Jeffrey LewisSTART Talking

Remember how the intelligence community warned that it won’t be able to verify the Moscow Treaty after the START inspection protocol lapses?

The Bush Administration, Nicholas Kralev in the Washington Times, wants to keep it that way:

The Bush administration has rebuffed Russian overtures to negotiate a legally binding replacement of the 1991 START I treaty that reduced the two countries’ strategic nuclear forces but is set to expire in 2009, U.S. and Russian officials said yesterday.

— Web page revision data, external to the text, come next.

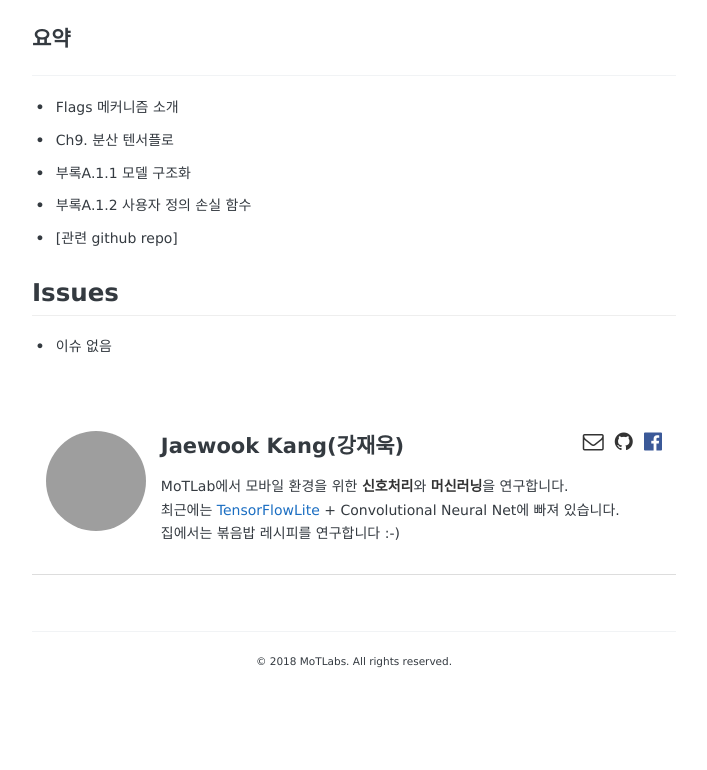
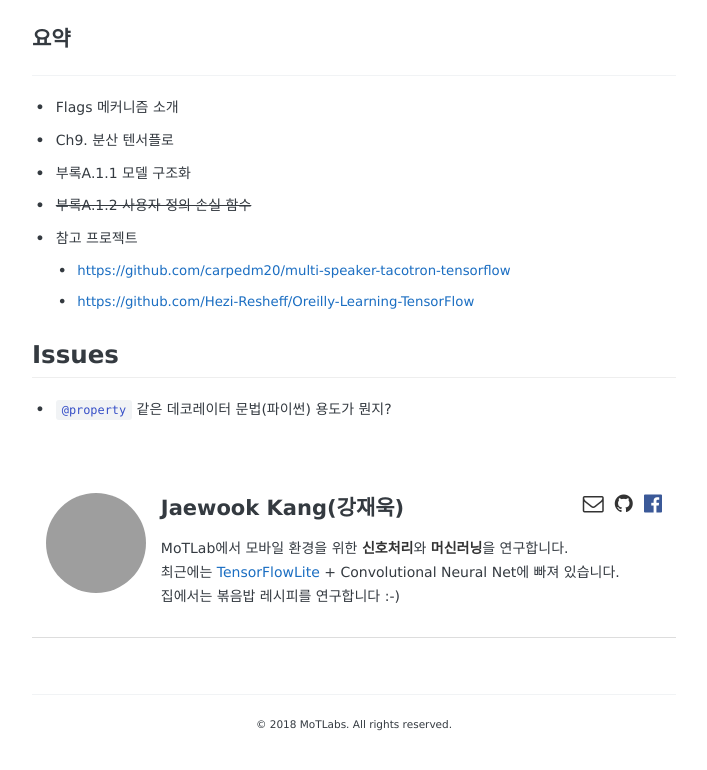
Before and after one commit to motlabs/motlabs.github.io, a Jekyll site: the page built from _posts/2018-06-30-tfpattern-week5.md, in a window 1280 px wide and 900 px high, scrolled down 1579 px, cut to the strip 97-867 px from the top of the window. Shown: the whole strip, without its empty margins (286-993 px from the left). Built offline with Jekyll 4.4.1, drawn with Linux system fonts in a browser that asks for light colours; some web fonts are replaced; comment, search, counter and statistics services are not loaded; before the commit the page ends 2416 px from its top, so only the background shows below that; grey boxes are pictures that could not be loaded.

Commit message:
깃헙 링크 추가, 이슈 추가

```diff
--- a/_posts/2018-06-30-tfpattern-week5.md
+++ b/_posts/2018-06-30-tfpattern-week5.md
@@ -58,11 +58,13 @@ share: true
 - Flags 메커니즘 소개
 - Ch9. 분산 텐서플로
 - 부록A.1.1 모델 구조화
-- 부록A.1.2 사용자 정의 손실 함수
-- [관련 github repo]
+- ~~부록A.1.2 사용자 정의 손실 함수~~
+- 참고 프로젝트
+  - [https://github.com/carpedm20/multi-speaker-tacotron-tensorflow](https://github.com/carpedm20/multi-speaker-tacotron-tensorflow)
+  - [https://github.com/Hezi-Resheff/Oreilly-Learning-TensorFlow](https://github.com/Hezi-Resheff/Oreilly-Learning-TensorFlow)
 
 
 
 
 ## Issues
-- 이슈 없음
+- `@property` 같은 데코레이터 문법(파이썬) 용도가 뭔지?
```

An expert-level meeting between the former enemies to discuss options after the treaty’s expiration is expected to take place as soon as this month, but their differences are not likely to be resolved, the officials said.

While the Russians insist on a legally binding agreement, the Americans have focused on “transparency and confidence-building measures” that would still allow both sides to verify each others’ arsenals and capabilities.

Even getting a expert group has, apparently, been a huge problem, with Russian officials telling Kralev that “Mr. Joseph resisted expert-level talks and preferred ‘strategic political discussions.’”

Comments

  1. Mike (History)

    don’t worry – trust us.

  2. confusedponderer (History)

    Joseph channels Bolton. Ideology trumping common sense.

    No surprise at all. That’s absolutely in line with the Bush crew’s refusal of binding international treaties. After all, they’re a hegemonic super-duper power now (or still) and won’t allow themslves being slowed down by international law, or treaties, which are anyway a weapon used against the US by the weak.Global benevolent hegemons impose their will. They don’t do carrots, and they don’t need to negotiate anything, only determine the terms of unconditional surrender by the enemy. Consider the efficiency of that approach.

  3. Amyfw (History)

    The problem is that monitoring under the Treaty is a two way street. We get to see their stuff, they get to see ours. The intelligence community really wants to keep the provisions that allow us to see their stuff; the services and others in the Pentagon really want to get out of the provisions that they think impinge on their operations by allowing the Russians to see our stuff. Hence, replace mutual monitoring provisions with “transparency measures.” This means we get to see what we want to see, without having to show them stuff we don’t want them to see….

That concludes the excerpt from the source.